Task prompt ::
Give back the line containing "M -->|no| J[done]" along with every line after it, exactly, until the entries end.

(Detected change data)

────

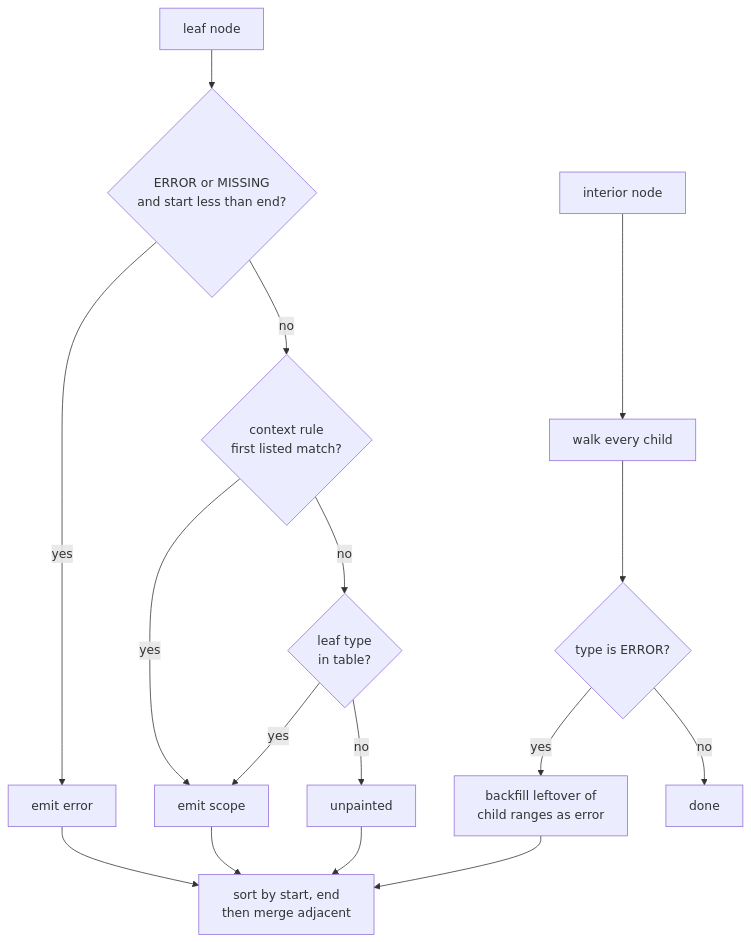
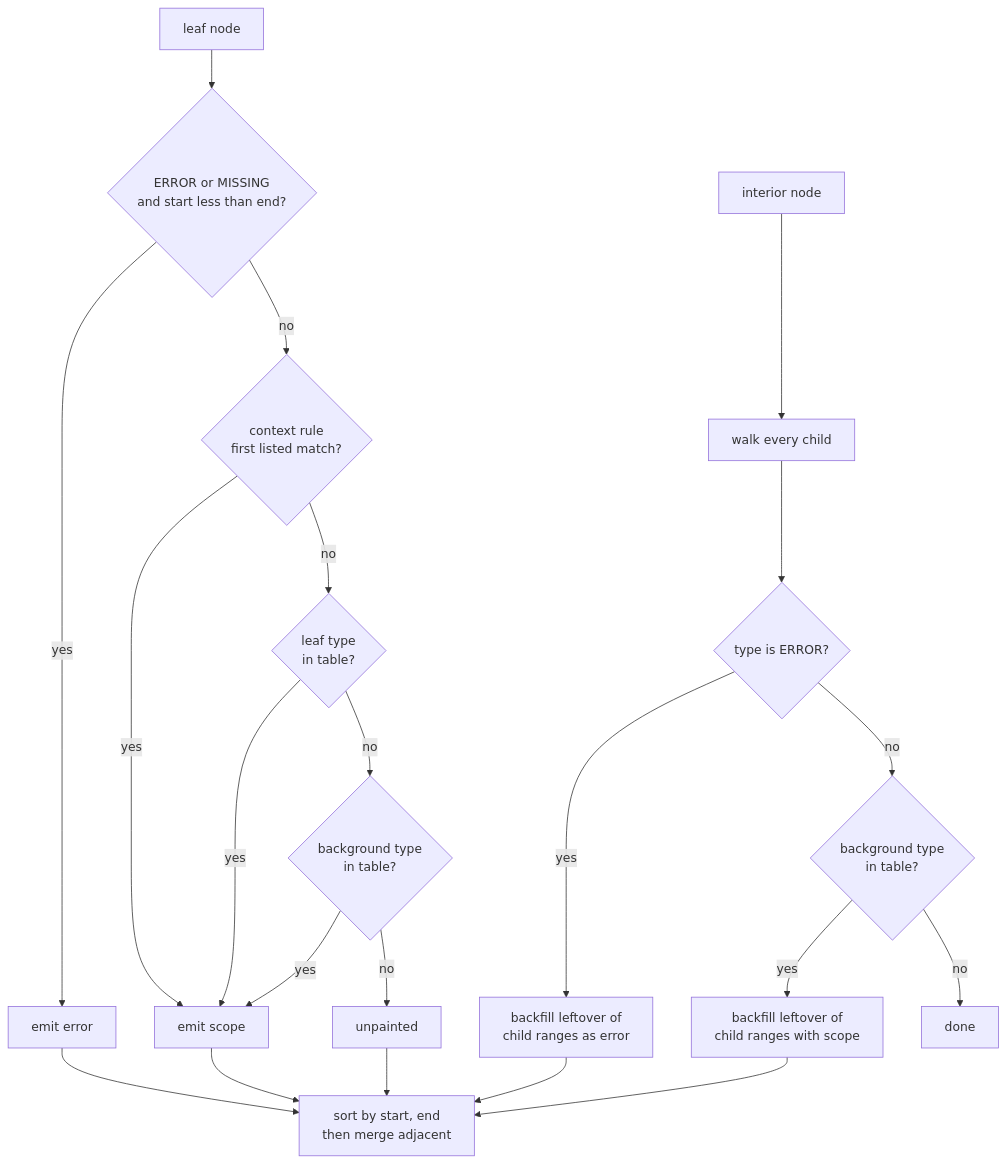
One commit to dbalmain/edit-tools changed the first of 3 diagrams in docs/highlight-design.md. Above: the diagram before and after it, drawn with Mermaid. The commit also changed other lines of this file, not shown here.

````diff
--- a/docs/highlight-design.md
+++ b/docs/highlight-design.md
@@ -767,18 +821,23 @@
 ```mermaid
 flowchart TD
   A[leaf node] --> S{ERROR or MISSING<br/>and start less than end?}
   S -->|yes| R[emit error]
   S -->|no| B{context rule<br/>first listed match?}
   B -->|yes| C[emit scope]
   B -->|no| D{leaf type<br/>in table?}
   D -->|yes| C
-  D -->|no| E[unpainted]
+  D -->|no| L{background type<br/>in table?}
+  L -->|yes| C
+  L -->|no| E[unpainted]
   F[interior node] --> G[walk every child]
   G --> H{type is ERROR?}
   H -->|yes| I[backfill leftover of<br/>child ranges as error]
-  H -->|no| J[done]
+  H -->|no| M{background type<br/>in table?}
+  M -->|yes| N[backfill leftover of<br/>child ranges with scope]
+  M -->|no| J[done]
   I --> K[sort by start, end<br/>then merge adjacent]
+  N --> K
   C --> K
   R --> K
   E --> K
 ```
````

────

Written response ::
+  M -->|no| J[done]
   I --> K[sort by start, end<br/>then merge adjacent]
+  N --> K
   C --> K
   R --> K
   E --> K
 ```
````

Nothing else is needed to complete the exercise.